In 1982 a collection of unusual bricks were found at Fort Vancouver in Washington state. It turns out they were made 2,000-years ago in Roman England and may have been transported to America in the early 19th century when being used as ballast in a supply ship belonging to the Hudson’s Bay Company.
Back in 1982, the bricks in question had been examined by an archaeologist named Karl Gurcke who specializes in the identification of bricks. “The only bricks that come near to matching this type in size are the so-called ‘Roman’ bricks,” Gurcke wrote in a report on excavations at Fort Vancouver. This suggested that the “type may indeed be Roman in origin,” and that they were “shipped over from England.”
Converse tested the presumed Roman bricks, using a process called neutron activation analysis, which allows scientists to determine the elemental components of a material. Bricks made from different clays and at different times show particular chemical signatures, so she could compare bricks from the Fort to bricks from Endland. “They tested very well like Roman bricks from England,” Bob Cromwell, an archaeologist at Fort Vancouver told me. “It is still a hypothesis, but the data is all pointing in that direction: the size and the elemental analysis compares very favorably with definitive Roman bricks.”

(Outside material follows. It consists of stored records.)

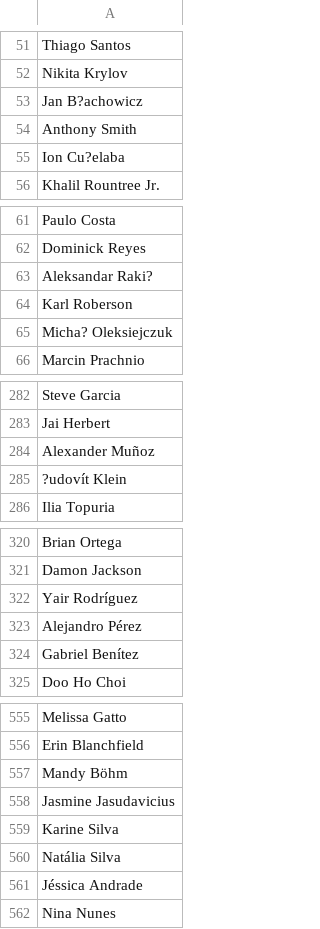
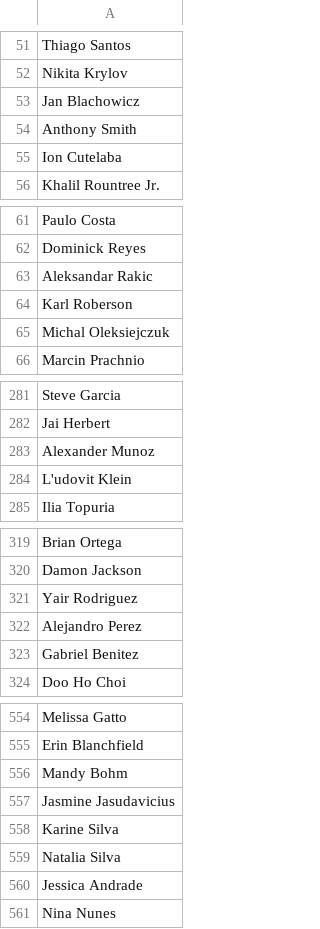
Before and after one commit to Artin-Mirzayans/UFC, a CSV file: lib/seed_csv/fighters.csv, drawn as a sheet; only a part is shown, gaps mark what is left out; addresses are those after the commit; the diff covers the shown part only; the diff names each change by its address in the sheet, - before the commit and + after, or states it on an @@ line.

```diff
--- a/lib/seed_csv/fighters.csv
+++ b/lib/seed_csv/fighters.csv
-A53: Jan B?achowicz
+A53: Jan Blachowicz
-A55: Ion Cu?elaba
+A55: Ion Cutelaba
-A63: Aleksandar Raki?
+A63: Aleksandar Rakic
-A65: Micha? Oleksiejczuk
+A65: Michal Oleksiejczuk
-A283: Alexander Muñoz
+A283: Alexander Munoz
-A284: ?udovít Klein
+A284: L'udovit Klein
-A321: Yair Rodríguez
+A321: Yair Rodriguez
-A322: Alejandro Pérez
+A322: Alejandro Perez
-A323: Gabriel Benítez
+A323: Gabriel Benitez
-A556: Mandy Böhm
+A556: Mandy Bohm
-A559: Natália Silva
+A559: Natalia Silva
-A560: Jéssica Andrade
+A560: Jessica Andrade
```
Also changed, not shown: 1 removed row and 28 edited cells elsewhere in this file, 10 other files.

Story: Alexis C. Madrigal, The Atlantic | Photo: Fort Vancouver Historical National Historic Site